Pick out each line of the records that includes the string "WebContent", and copy it.

++++ PROVIDED RECORDS

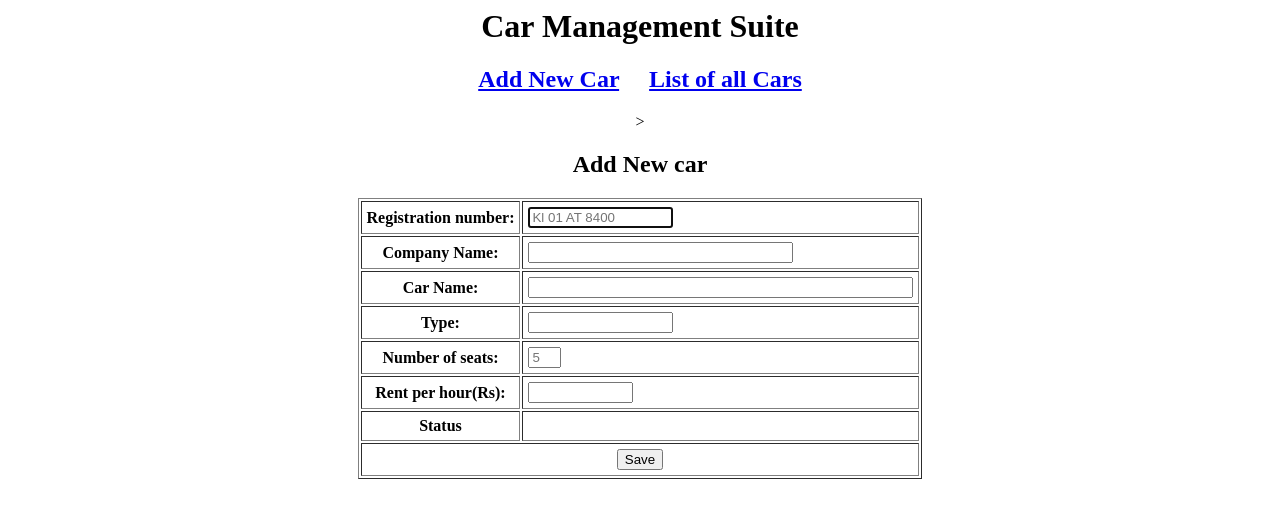
Repository: aforaswin/car-rental
Page: http://localhost/Car_Rental/edit
These files come from the project's save history. The page is drawn as it stood at one moment and after the next save; the edit follows.
The browser window is 1280 px wide. The pictures show the whole page.
The page is served by Tomcat 9. Queries for data that is not in the repository find no rows.

Above is the page before, as saved 2017-09-19 06:36:14.

After the next save:
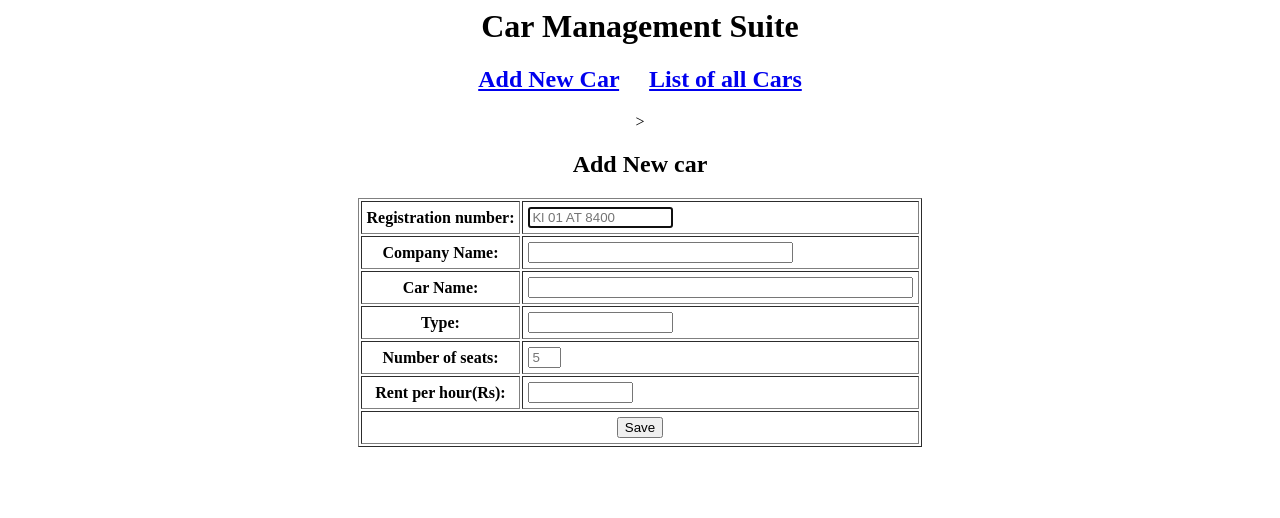
Saved 95 s later.
--- a/Car Rental/WebContent/CarForm.jsp
+++ b/Car Rental/WebContent/CarForm.jsp
@@ -84,12 +84,17 @@
                    required  />
                 </td>
             </tr>
+            <c:if test="${car != null}">
             <tr>
             <th>Status</th>
             <td>
-
+            <input type="text" name="status" size="20"
+                            value="<c:out value='${car.status}' />"
+                   required  />
                             </td>
                             </tr>
+                            </c:if>
+
             <tr>
                 <td colspan="2" align="center">
                     <input type="submit" value="Save" />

++++++++

● EXERCISE OUTPUT
--- a/Car Rental/WebContent/CarForm.jsp
+++ b/Car Rental/WebContent/CarForm.jsp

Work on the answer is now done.